Supplied data:

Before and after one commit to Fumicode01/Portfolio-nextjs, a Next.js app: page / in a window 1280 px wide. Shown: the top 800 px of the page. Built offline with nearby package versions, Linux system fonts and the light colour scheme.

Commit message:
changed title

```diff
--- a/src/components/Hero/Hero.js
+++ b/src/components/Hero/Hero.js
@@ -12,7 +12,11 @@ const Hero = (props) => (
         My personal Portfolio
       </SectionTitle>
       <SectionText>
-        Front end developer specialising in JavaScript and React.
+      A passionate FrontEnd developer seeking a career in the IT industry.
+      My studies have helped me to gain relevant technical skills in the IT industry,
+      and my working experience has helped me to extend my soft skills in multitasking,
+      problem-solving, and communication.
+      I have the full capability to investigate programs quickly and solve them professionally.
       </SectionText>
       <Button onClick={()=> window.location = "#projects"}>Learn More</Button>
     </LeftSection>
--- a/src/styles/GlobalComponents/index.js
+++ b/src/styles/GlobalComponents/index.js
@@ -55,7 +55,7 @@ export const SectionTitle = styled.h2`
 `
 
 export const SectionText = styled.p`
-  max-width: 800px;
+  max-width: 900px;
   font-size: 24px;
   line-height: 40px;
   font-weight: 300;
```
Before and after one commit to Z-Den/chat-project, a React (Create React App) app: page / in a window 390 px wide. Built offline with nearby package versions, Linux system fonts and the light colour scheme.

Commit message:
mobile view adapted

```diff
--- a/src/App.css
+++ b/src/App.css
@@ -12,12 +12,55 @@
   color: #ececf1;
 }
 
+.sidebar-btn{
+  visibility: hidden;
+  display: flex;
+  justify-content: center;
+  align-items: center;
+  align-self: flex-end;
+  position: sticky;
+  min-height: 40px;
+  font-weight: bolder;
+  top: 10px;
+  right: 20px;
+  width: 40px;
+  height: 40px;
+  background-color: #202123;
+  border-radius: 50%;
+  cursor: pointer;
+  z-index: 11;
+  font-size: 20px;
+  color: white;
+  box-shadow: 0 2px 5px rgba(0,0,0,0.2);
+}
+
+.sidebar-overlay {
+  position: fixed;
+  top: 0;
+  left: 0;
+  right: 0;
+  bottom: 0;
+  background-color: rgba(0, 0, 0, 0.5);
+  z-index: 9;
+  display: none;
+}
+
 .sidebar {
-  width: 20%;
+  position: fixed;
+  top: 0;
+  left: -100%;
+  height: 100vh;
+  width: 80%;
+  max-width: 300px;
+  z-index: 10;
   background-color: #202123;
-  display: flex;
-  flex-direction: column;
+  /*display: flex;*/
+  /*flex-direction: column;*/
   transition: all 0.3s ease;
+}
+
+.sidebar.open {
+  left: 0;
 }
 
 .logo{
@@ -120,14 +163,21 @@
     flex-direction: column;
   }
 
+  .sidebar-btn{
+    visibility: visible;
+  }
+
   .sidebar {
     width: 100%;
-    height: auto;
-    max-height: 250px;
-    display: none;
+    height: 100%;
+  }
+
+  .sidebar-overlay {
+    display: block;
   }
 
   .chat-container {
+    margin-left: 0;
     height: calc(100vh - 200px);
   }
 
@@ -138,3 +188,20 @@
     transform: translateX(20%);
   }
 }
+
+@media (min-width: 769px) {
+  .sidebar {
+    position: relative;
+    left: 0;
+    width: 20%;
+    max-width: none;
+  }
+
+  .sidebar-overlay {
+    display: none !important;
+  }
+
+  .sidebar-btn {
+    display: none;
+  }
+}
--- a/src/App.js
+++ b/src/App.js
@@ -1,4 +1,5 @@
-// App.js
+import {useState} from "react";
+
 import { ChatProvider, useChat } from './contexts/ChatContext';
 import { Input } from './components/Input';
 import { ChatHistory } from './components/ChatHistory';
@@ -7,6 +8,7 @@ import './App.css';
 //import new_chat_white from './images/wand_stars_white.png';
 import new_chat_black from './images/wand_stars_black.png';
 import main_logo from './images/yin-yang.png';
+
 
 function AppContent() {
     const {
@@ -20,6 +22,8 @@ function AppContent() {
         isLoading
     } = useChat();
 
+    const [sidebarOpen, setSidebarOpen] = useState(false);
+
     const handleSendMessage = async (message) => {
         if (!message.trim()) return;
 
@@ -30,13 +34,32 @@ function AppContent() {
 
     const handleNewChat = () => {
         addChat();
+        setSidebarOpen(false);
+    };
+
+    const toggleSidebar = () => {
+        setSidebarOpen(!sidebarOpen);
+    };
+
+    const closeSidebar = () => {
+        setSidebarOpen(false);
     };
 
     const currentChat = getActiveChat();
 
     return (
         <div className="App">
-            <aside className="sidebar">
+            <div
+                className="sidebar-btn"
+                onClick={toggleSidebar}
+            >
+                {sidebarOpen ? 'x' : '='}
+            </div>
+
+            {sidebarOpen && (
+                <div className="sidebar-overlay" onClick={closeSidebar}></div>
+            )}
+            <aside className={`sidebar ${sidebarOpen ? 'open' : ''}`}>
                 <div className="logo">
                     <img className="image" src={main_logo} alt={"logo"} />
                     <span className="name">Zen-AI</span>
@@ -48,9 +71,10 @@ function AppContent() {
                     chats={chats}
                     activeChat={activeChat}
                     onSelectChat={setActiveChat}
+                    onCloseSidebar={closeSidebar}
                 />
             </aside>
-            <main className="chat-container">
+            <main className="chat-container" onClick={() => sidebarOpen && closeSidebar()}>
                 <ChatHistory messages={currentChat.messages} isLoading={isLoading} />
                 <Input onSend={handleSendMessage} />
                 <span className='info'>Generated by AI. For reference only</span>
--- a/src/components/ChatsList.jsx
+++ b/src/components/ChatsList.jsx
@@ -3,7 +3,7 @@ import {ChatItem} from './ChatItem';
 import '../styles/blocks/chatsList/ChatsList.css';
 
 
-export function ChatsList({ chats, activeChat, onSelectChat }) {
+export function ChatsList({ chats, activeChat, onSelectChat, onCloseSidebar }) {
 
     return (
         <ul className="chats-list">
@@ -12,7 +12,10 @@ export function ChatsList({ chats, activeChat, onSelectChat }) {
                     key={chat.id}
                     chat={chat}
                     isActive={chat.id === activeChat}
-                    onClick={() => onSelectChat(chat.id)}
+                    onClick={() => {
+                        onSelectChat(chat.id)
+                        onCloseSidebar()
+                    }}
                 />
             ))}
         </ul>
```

Directions for this task: Only lines that contain "flex" are needed, so copy each of them from the data.

Response area:
+  display: flex;
+  align-self: flex-end;
-  display: flex;
-  flex-direction: column;
+  /*display: flex;*/
+  /*flex-direction: column;*/
     flex-direction: column;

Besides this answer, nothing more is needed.